The gonioreflectometer         (Credit: UWE)

The gonioreflectometer (Credit: UWE)

Researchers at the University of the West of England say they have developed an automatic system for detecting surface defects invisible to the naked eye in ceramic tiles. Their system can detect pinholes, crazing, rough or dull glazes and other imperfections – even on tiles that are textured or feature relief patterns – the researchers say. UWE researchers, in collaboration with colleagues at the University of Bath and Fima Surface Inspection Ltd. are constructing a demonstration model of the new system at UWE’s Machine Vision Lab in Bristol. The unit is based on photometric stereo technology, a field in which UWE has earned international recognition.

The research project has been partially financed by Great Western Research, a funding entity established to  promote collaborations between quality research groups and local businesses in England’s south west region. Matching funding also has been provided by academic and private sources. “This three-year project will lead to significant advances in automating inspection of ceramic tiles. It could also have applications in other industries, where the quality of the surface is paramount, such as metals or shiny plastic components,” says Professor Melvyn Smith, director of the Machine Vision Lab. “It builds on our existing expertise in photometric stereo, and will be able to capture surface topography detail at extremely high resolution, at pixel level.”

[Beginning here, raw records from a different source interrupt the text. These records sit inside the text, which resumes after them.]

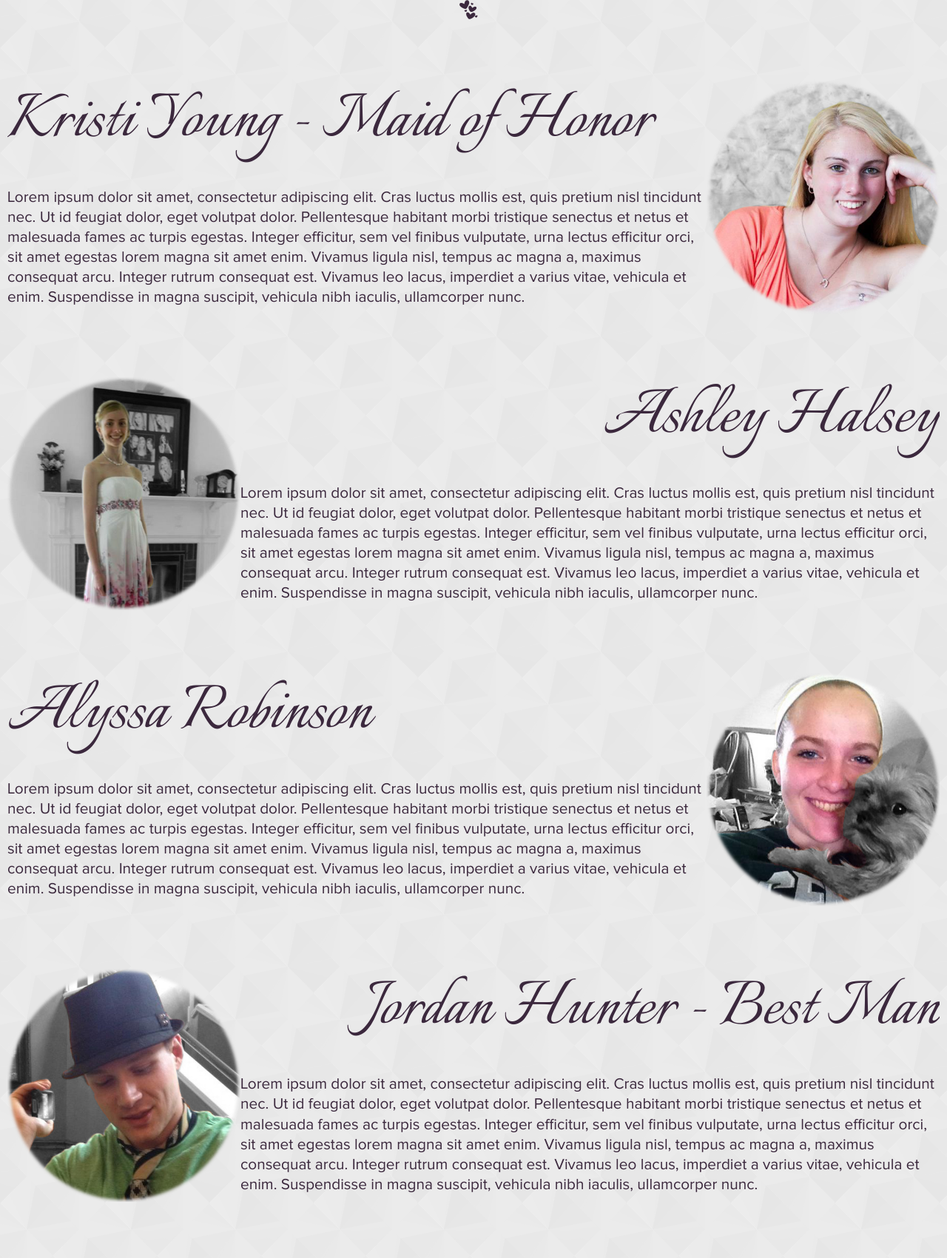
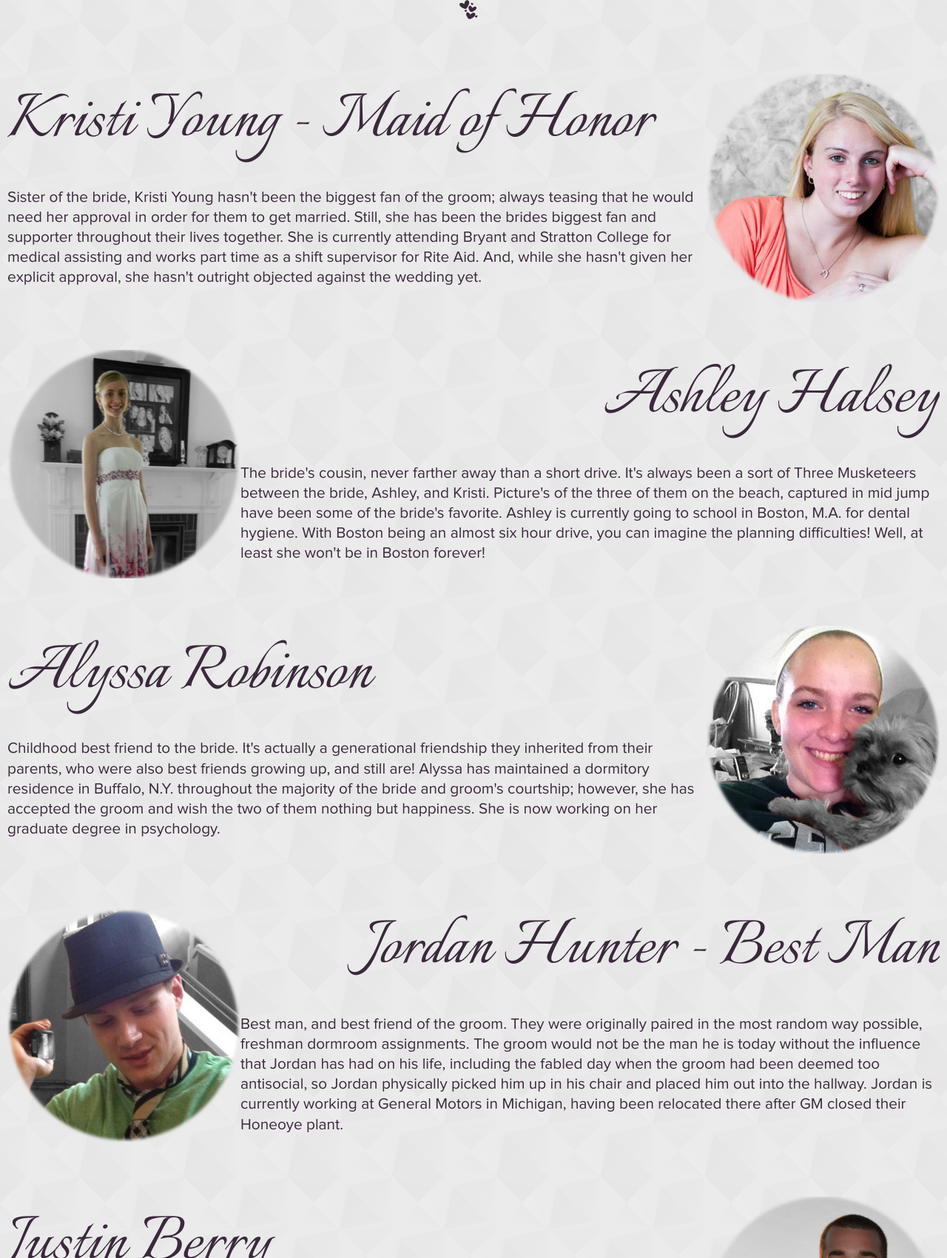
Before and after one commit to wpg4665/September, a Django app: page /wedding-party in a window 1280 px wide. Shown: the part 761-2462 px from the top of the page at 74% size. Run offline with Django 3.2, Linux system fonts and the light colour scheme.

Commit message:
Done wit bios

```diff
--- a/Wedding/templates/Wedding/wedding-party.html
+++ b/Wedding/templates/Wedding/wedding-party.html
@@ -13,7 +13,14 @@
 				<div class="float-container kristi bg-right">
 					<h1 class="align-left">Kristi&nbsp;Young&nbsp;- Maid&nbsp;of&nbsp;Honor</h1>
 					<div class="text float-left">
-						<p>Lorem ipsum dolor sit amet, consectetur adipiscing elit. Cras luctus mollis est, quis pretium nisl tincidunt nec. Ut id feugiat dolor, eget volutpat dolor. Pellentesque habitant morbi tristique senectus et netus et malesuada fames ac turpis egestas. Integer efficitur, sem vel finibus vulputate, urna lectus efficitur orci, sit amet egestas lorem magna sit amet enim. Vivamus ligula nisl, tempus ac magna a, maximus consequat arcu. Integer rutrum consequat est. Vivamus leo lacus, imperdiet a varius vitae, vehicula et enim. Suspendisse in magna suscipit, vehicula nibh iaculis, ullamcorper nunc.</p>
+						<p>
+							Sister of the bride, Kristi Young hasn't been the biggest fan of the groom; always teasing
+							that he would need her approval in order for them to get married. Still, she has been the
+							brides biggest fan and supporter throughout their lives together. She is currently attending
+							Bryant and Stratton College for medical assisting and works part time as a shift supervisor
+							for Rite Aid. And, while she hasn't given her explicit approval, she hasn't outright objected
+							against the wedding yet.
+						</p>
 					</div>
 				</div>
 			</article>
@@ -22,7 +29,13 @@
 				<div class="float-container ashley bg-left">
 					<h1 class="align-right">Ashley Halsey</h1>
 					<div class="text float-right">
-						<p>Lorem ipsum dolor sit amet, consectetur adipiscing elit. Cras luctus mollis est, quis pretium nisl tincidunt nec. Ut id feugiat dolor, eget volutpat dolor. Pellentesque habitant morbi tristique senectus et netus et malesuada fames ac turpis egestas. Integer efficitur, sem vel finibus vulputate, urna lectus efficitur orci, sit amet egestas lorem magna sit amet enim. Vivamus ligula nisl, tempus ac magna a, maximus consequat arcu. Integer rutrum consequat est. Vivamus leo lacus, imperdiet a varius vitae, vehicula et enim. Suspendisse in magna suscipit, vehicula nibh iaculis, ullamcorper nunc.</p>
+						<p>
+							The bride's cousin, never farther away than a short drive. It's always been a sort of Three
+							Musketeers between the bride, Ashley, and Kristi. Picture's of the three of them on the beach,
+							captured in mid jump have been some of the bride's favorite. Ashley is currently going to school
+							in Boston, M.A. for dental hygiene. With Boston being an almost six hour drive, you can imagine
+							the planning difficulties! Well, at least she won't be in Boston forever!
+						</p>
 					</div>
 				</div>
 			</article>
@@ -31,7 +44,13 @@
 				<div class="float-container alyssa bg-right">
 					<h1 class="align-left">Alyssa Robinson</h1>
 					<div class="text float-left">
-						<p>Lorem ipsum dolor sit amet, consectetur adipiscing elit. Cras luctus mollis est, quis pretium nisl tincidunt nec. Ut id feugiat dolor, eget volutpat dolor. Pellentesque habitant morbi tristique senectus et netus et malesuada fames ac turpis egestas. Integer efficitur, sem vel finibus vulputate, urna lectus efficitur orci, sit amet egestas lorem magna sit amet enim. Vivamus ligula nisl, tempus ac magna a, maximus consequat arcu. Integer rutrum consequat est. Vivamus leo lacus, imperdiet a varius vitae, vehicula et enim. Suspendisse in magna suscipit, vehicula nibh iaculis, ullamcorper nunc.</p>
+						<p>
+							Childhood best friend to the bride. It's actually a generational friendship they inherited
+							from their parents, who were also best friends growing up, and still are! Alyssa has maintained
+							a dormitory residence in Buffalo, N.Y. throughout the majority of the bride and groom's courtship;
+							however, she has accepted the groom and wish the two of them nothing but happiness. She is
+							now working on her graduate degree in psychology.
+						</p>
 					</div>
 				</div>
 			</article>
@@ -40,7 +59,14 @@
 				<div class="float-container jordan bg-left">
 					<h1 class="align-right">Jordan&nbsp;Hunter&nbsp;- Best&nbsp;Man</h1>
 					<div class="text float-right">
-						<p>Lorem ipsum dolor sit amet, consectetur adipiscing elit. Cras luctus mollis est, quis pretium nisl tincidunt nec. Ut id feugiat dolor, eget volutpat dolor. Pellentesque habitant morbi tristique senectus et netus et malesuada fames ac turpis egestas. Integer efficitur, sem vel finibus vulputate, urna lectus efficitur orci, sit amet egestas lorem magna sit amet enim. Vivamus ligula nisl, tempus ac magna a, maximus consequat arcu. Integer rutrum consequat est. Vivamus leo lacus, imperdiet a varius vitae, vehicula et enim. Suspendisse in magna suscipit, vehicula nibh iaculis, ullamcorper nunc.</p>
+						<p>
+							Best man, and best friend of the groom. They were originally paired in the most random way
+							possible, freshman dormroom assignments. The groom would not be the man he is today without
+							the influence that Jordan has had on his life, including the fabled day when the groom had been
+							deemed too antisocial, so Jordan physically picked him up in his chair and placed him out into
+							the hallway. Jordan is currently working at General Motors in Michigan, having been relocated
+							there after GM closed their Honeoye plant.
+						</p>
 					</div>
 				</div>
 			</article>
@@ -49,7 +75,13 @@
 				<div class="float-container berry bg-right">
 					<h1 class="align-left">Justin Berry</h1>
 					<div class="text float-left">
-						<p>Lorem ipsum dolor sit amet, consectetur adipiscing elit. Cras luctus mollis est, quis pretium nisl tincidunt nec. Ut id feugiat dolor, eget volutpat dolor. Pellentesque habitant morbi tristique senectus et netus et malesuada fames ac turpis egestas. Integer efficitur, sem vel finibus vulputate, urna lectus efficitur orci, sit amet egestas lorem magna sit amet enim. Vivamus ligula nisl, tempus ac magna a, maximus consequat arcu. Integer rutrum consequat est. Vivamus leo lacus, imperdiet a varius vitae, vehicula et enim. Suspendisse in magna suscipit, vehicula nibh iaculis, ullamcorper nunc.</p>
+						<p>
+							As with most of the grooms friends, Justin (well, Berry really, who calls him Justin?) was
+							first a friend of Jordan's. They have since become great friends, and Berry, being recently
+							married himself, knows the joy of finding the right person. Berry is currently a student at
+							Liberty University in Lynchburg, V.A., working on his degree in nursing. His gracious wife
+							has been kind enough to loan him to the groom to be part of this wedding party!
+						</p>
 					</div>
 				</div>
 			</article>
@@ -58,7 +90,13 @@
 				<div class="float-container mike bg-left">
 					<h1 class="align-right">Michael Buonaccorso</h1>
 					<div class="text float-right">
-						<p>Lorem ipsum dolor sit amet, consectetur adipiscing elit. Cras luctus mollis est, quis pretium nisl tincidunt nec. Ut id feugiat dolor, eget volutpat dolor. Pellentesque habitant morbi tristique senectus et netus et malesuada fames ac turpis egestas. Integer efficitur, sem vel finibus vulputate, urna lectus efficitur orci, sit amet egestas lorem magna sit amet enim. Vivamus ligula nisl, tempus ac magna a, maximus consequat arcu. Integer rutrum consequat est. Vivamus leo lacus, imperdiet a varius vitae, vehicula et enim. Suspendisse in magna suscipit, vehicula nibh iaculis, ullamcorper nunc.</p>
+						<p>
+							Mike is no stranger to weddings, and in fact, no stranger to attending weddings <em>with</em>
+							the groom. However, in all of these weddings, he's typically employed to be at the wedding as
+							a DJ, with the groom as his faithful assistant. Mike is currently employed by Ultrafab as an
+							engineer, and moonlights as a DJ for weddings and night clubs. Mike will, however, definitely
+							not be DJing this wedding, he gets to be <em>part</em> of the party this time!
+						</p>
 					</div>
 				</div>
 			</article>
```
Also changed, not shown: Wedding/templates/Wedding/guest-info.html (+5 -7 lines), Wedding/templates/Wedding/reception.html (+12 -4 lines).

According to the Fima SI’s chief technical officer Arwyn Roberts,  “No commercial device exists so far for online detection and analysis of defects in material that is rapidly moving along a production line. This project with UWE and the University of Bath will allow us to become more competitive, as well as reducing the amount of waste materials.” UWE is hoping its new solution for detecting tile defects will also open up new markets in North America, the EU, China and India, and boost export revenues of the South West region.